It’s barely even remembered today, but in the 1970s Washington, DC, had a substantial network of dedicated bus lanes, with plans to expand. Dan Malouff at Beyond DC explains what was lost, and how priority for transit could come back to the city’s streets:
Prior to 1976 the DC region had at least 60 miles of bus-only lanes, with even more proposed. This map shows where they were. On the map, the red lines show existing bus lanes as of 1976. Blue and black lines show proposals that never materialized. The network reached throughout DC, Northern Virginia, and into Maryland.
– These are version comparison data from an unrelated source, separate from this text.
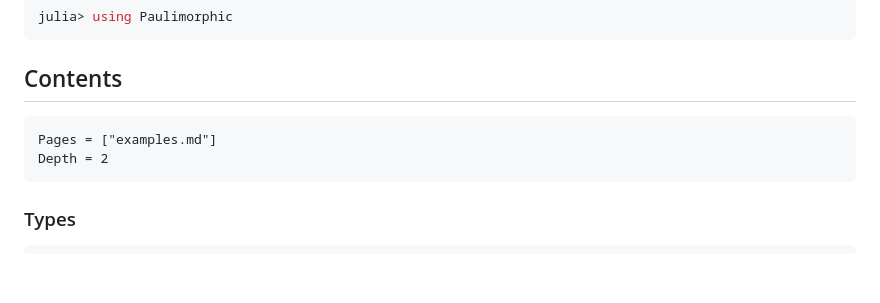
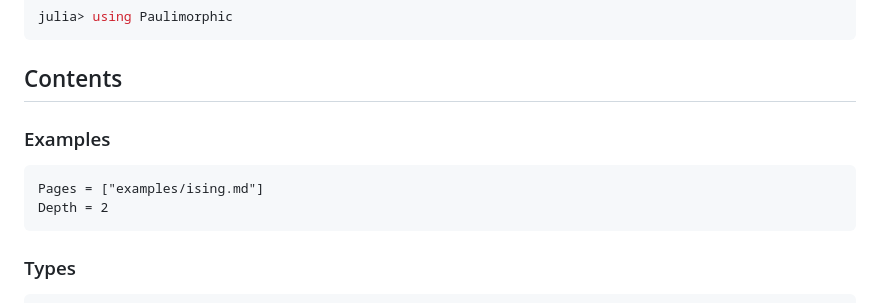
Before and after one commit to frankwswang/Paulimorphic.jl, a Markdown page: docs/src/index.md, the part around the change. Drawn GitHub-style; blank space fills up the shorter version.

Commit message:
Decomposed doc examples.

````diff
--- a/docs/src/index.md
+++ b/docs/src/index.md
@@ -45,8 +45,10 @@ julia> using Paulimorphic
 
 ## Contents
 
+### Examples
+
 ```@contents
-Pages = ["examples.md"]
+Pages = ["examples/ising.md"]
 Depth = 2
 ```
 
````
Also changed, not shown: 2 other files.
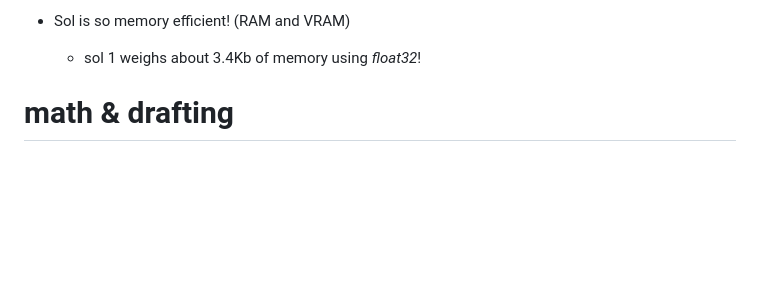
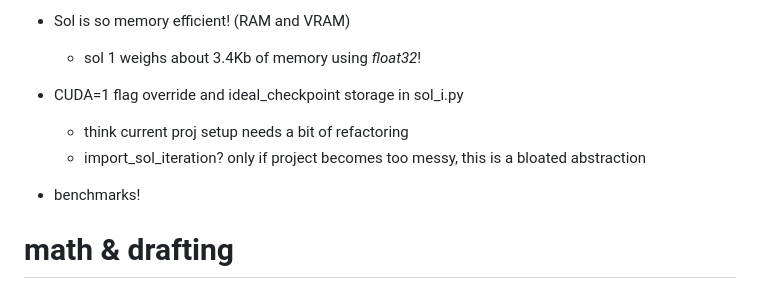
Before and after one commit to lipeeeee/notes, a Markdown page: proj/sol/eng.md, the part around the change. Drawn GitHub-style; blank space fills up the shorter version.

Commit message:
small refact?

```diff
--- a/proj/sol/eng.md
+++ b/proj/sol/eng.md
@@ -18,6 +18,12 @@ iterations ideally (just scrape all, each config will NEED post-processing)
 
 - Sol is so memory efficient! (RAM and VRAM)
     - sol 1 weighs about 3.4Kb of memory using *float32*!
+
+- CUDA=1 flag override and ideal_checkpoint storage in sol_i.py
+    - think current proj setup needs a bit of refactoring
+    - import_sol_iteration? only if project becomes too messy, this is a bloated abstraction
+
+- benchmarks!
 
 # math & drafting
 - encode relationships i think are mathematically true about drafting and encode them into model (e.g synergy)
```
Unfortunately, all the bus lanes were converted to other purposes after the Metrorail system was built.
It’s no coincidence or surprise that some of the old bus lanes were on the same streets where they’re now proposed again, like 16th Street and H and I Streets downtown. Those are natural transit corridors, with great need for quality service.
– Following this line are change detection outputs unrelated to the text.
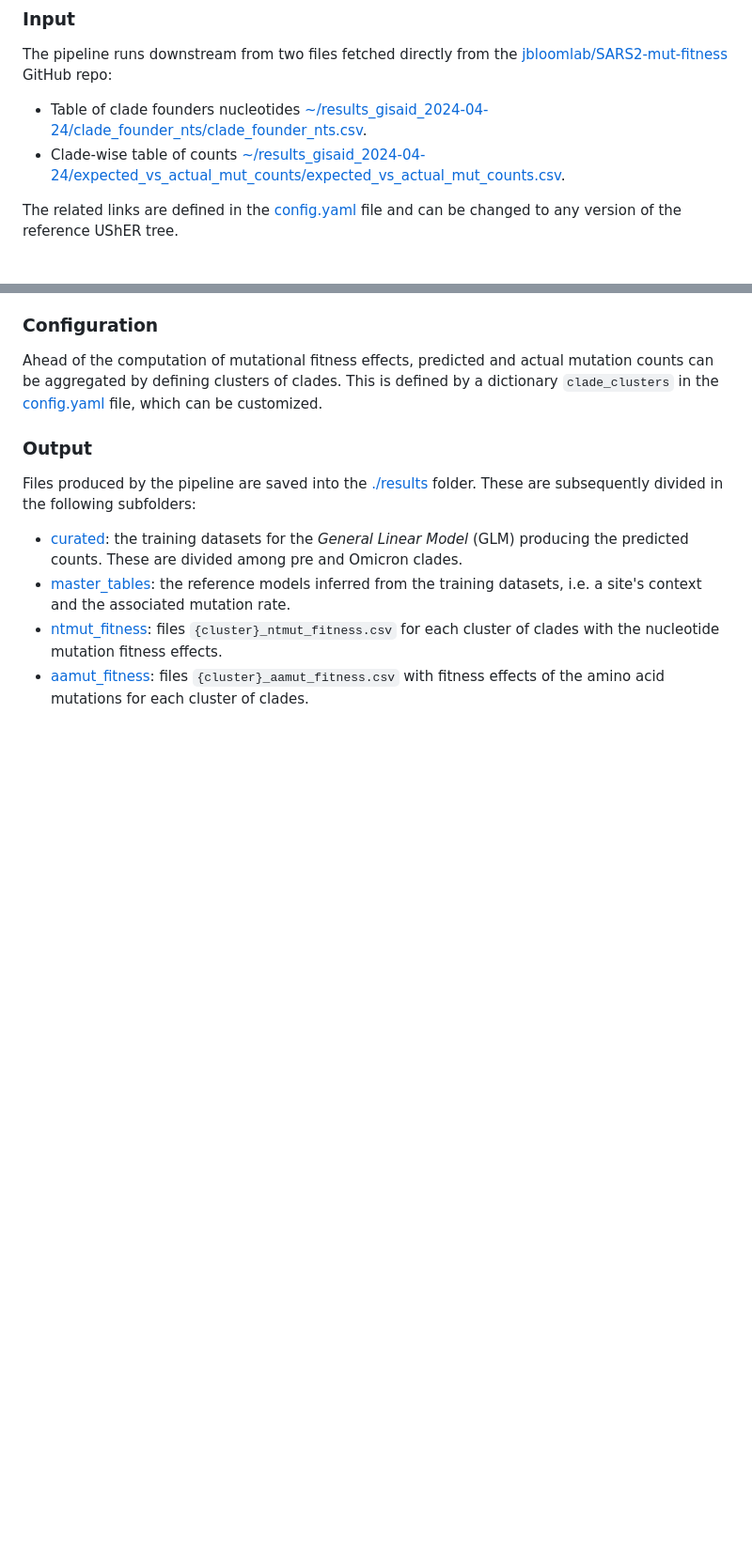
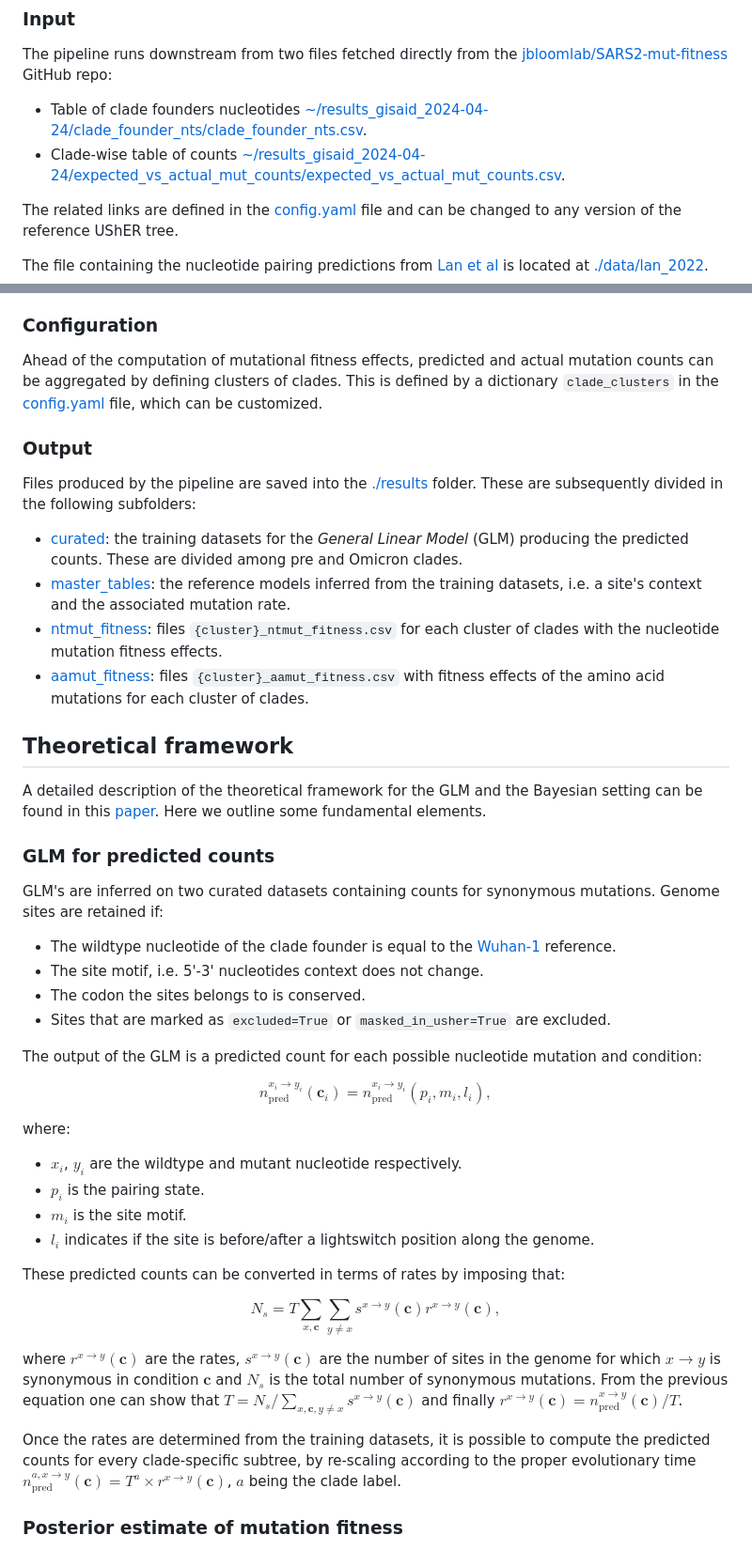
Before and after one commit to neherlab/RSV-mut-fitness, a Markdown page: README.md, 2 parts joined by grey strips. Shown: that part at 94% size. GitHub-like rendering; blank space fills up the shorter version.

Commit message:
README wip: general linear model

```diff
--- a/README.md
+++ b/README.md
@@ -46,6 +46,8 @@ The pipeline runs downstream from two files fetched directly from the [jbloomlab
 
 The related links are defined in the [config.yaml](config.yaml) file and can be changed to any version of the reference UShER tree.
 
+The file containing the nucleotide pairing predictions from [Lan et al](https://www.nature.com/articles/s41467-022-28603-2) is located at [./data/lan_2022](data/lan_2022/).
+
 ### Configuration
 Ahead of the computation of mutational fitness effects, predicted and actual mutation counts can be aggregated by defining clusters of clades. This is defined by a dictionary `clade_clusters` in the [config.yaml](config.yaml) file, which can be customized.
 
@@ -55,3 +57,33 @@ Files produced by the pipeline are saved into the [./results](results) folder. T
 - [master_tables](results/master_tables/): the reference models inferred from the training datasets, i.e. a site's context and the associated mutation rate.
 - [ntmut_fitness](results/ntmut_fitness/): files `{cluster}_ntmut_fitness.csv` for each cluster of clades with the nucleotide mutation fitness effects.
 - [aamut_fitness](results/aamut_fitness/): files `{cluster}_aamut_fitness.csv` with fitness effects of the amino acid mutations for each cluster of clades.
+
+## Theoretical framework
+A detailed description of the theoretical framework for the GLM and the Bayesian setting can be found in this [paper](https://github.com/matsengrp/SARS2-synonymous-mut-rate-tex). Here we outline some fundamental elements.
+
+### GLM for predicted counts
+GLM's are inferred on two curated datasets containing counts for synonymous mutations. Genome sites are retained if:
+- The wildtype nucleotide of the clade founder is equal to the [Wuhan-1](https://www.ncbi.nlm.nih.gov/nuccore/1798174254) reference.
+- The site motif, i.e. 5'-3' nucleotides context does not change.
+- The codon the sites belongs to is conserved.
+- Sites that are marked as `excluded=True` or `masked_in_usher=True` are excluded.
+
+The output of the GLM is a predicted count for each possible nucleotide mutation and condition:
+
+$$ n^{x_i\rightarrow y_i}_{\mathrm{pred}}\left(\mathbf c_i\right) = n^{x_i\rightarrow y_i}_{\mathrm{pred}}\left(p_i, m_i, l_i\right), $$
+
+where:
+- $x_i$, $y_i$ are the wildtype and mutant nucleotide respectively.
+- $p_i$ is the pairing state.
+- $m_i$ is the site motif.
+- $l_i$ indicates if the site is before/after a lightswitch position along the genome.
+
+These predicted counts can be converted in terms of rates by imposing that:
+
+$$ N_s = T\sum_{x, \mathbf c}\sum_{y\neq x} s^{x\rightarrow y}\left(\mathbf c\right)r^{x\rightarrow y}(\mathbf c), $$
+
+where $r^{x\rightarrow y}(\mathbf c)$ are the rates, $s^{x\rightarrow y}(\mathbf c)$ are the number of sites in the genome for which $x\rightarrow y$ is synonymous in condition $\mathbf c$ and $N_s$ is the total number of synonymous mutations. From the previous equation one can show that $T = N_s / \sum_{x,\mathbf{c},y\neq x}s^{x\rightarrow y}(\mathbf{c})$ and finally $r^{x\rightarrow y}(\mathbf{c}) = n^{x\rightarrow y}_{\mathrm{pred}}(\mathbf{c}) / T$.
+
+Once the rates are determined from the training datasets, it is possible to compute the predicted counts for every clade-specific subtree, by re-scaling according to the proper evolutionary time $n^{a, x\rightarrow y}_{\mathrm{pred}}(\mathbf{c}) = T^a \times r^{{x\rightarrow y}}(\mathbf{c})$, $a$ being the clade label.
+
+### Posterior estimate of mutation fitness
```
Will we ever get this system back? The region is off to a good start, with moveDC’s 25 miles of proposed transit lanes, and the upcoming Crystal City Potomac Yard Transitway. But the 60-mile system from the 1970s shows we still have a lot of work to do.
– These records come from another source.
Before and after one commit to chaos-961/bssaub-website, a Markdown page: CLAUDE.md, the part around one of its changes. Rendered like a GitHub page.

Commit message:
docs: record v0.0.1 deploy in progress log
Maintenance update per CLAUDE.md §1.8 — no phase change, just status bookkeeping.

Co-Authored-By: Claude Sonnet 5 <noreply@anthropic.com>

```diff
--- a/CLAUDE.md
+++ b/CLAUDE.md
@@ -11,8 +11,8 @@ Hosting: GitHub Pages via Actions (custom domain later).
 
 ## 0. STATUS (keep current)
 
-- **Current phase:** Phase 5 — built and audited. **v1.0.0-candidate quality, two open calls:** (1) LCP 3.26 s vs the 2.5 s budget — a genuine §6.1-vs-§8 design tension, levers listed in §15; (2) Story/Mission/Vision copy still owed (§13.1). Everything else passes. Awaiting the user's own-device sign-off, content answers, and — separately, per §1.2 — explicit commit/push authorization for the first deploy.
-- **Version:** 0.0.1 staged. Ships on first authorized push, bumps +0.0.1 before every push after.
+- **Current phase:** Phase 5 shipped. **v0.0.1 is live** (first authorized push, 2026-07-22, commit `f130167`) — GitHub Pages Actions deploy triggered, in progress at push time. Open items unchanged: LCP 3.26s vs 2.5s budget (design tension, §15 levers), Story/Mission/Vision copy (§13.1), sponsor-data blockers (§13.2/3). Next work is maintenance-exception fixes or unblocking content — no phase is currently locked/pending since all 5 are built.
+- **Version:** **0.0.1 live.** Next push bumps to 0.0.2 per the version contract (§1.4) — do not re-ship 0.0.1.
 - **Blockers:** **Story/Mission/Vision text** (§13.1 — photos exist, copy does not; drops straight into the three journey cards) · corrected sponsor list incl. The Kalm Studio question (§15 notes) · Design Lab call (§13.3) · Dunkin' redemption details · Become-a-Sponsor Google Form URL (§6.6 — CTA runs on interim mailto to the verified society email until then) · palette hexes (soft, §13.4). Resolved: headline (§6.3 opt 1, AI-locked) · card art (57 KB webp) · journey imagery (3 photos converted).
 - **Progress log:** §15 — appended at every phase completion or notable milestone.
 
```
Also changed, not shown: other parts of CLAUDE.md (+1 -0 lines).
Elsewhere on the Network today: BicycleLaw says Michigan may require driver’s ed students to learn about bicycle laws. ATL Urbanist tries to make sense of two studies that come to seemingly opposite conclusions about sprawl in Atlanta. And PubliCola wonders whether it’s time to pull the plug on Bertha, the deep-bore tunnel digging machine, and stop Seattle’s disastrous experiment with a buried highway.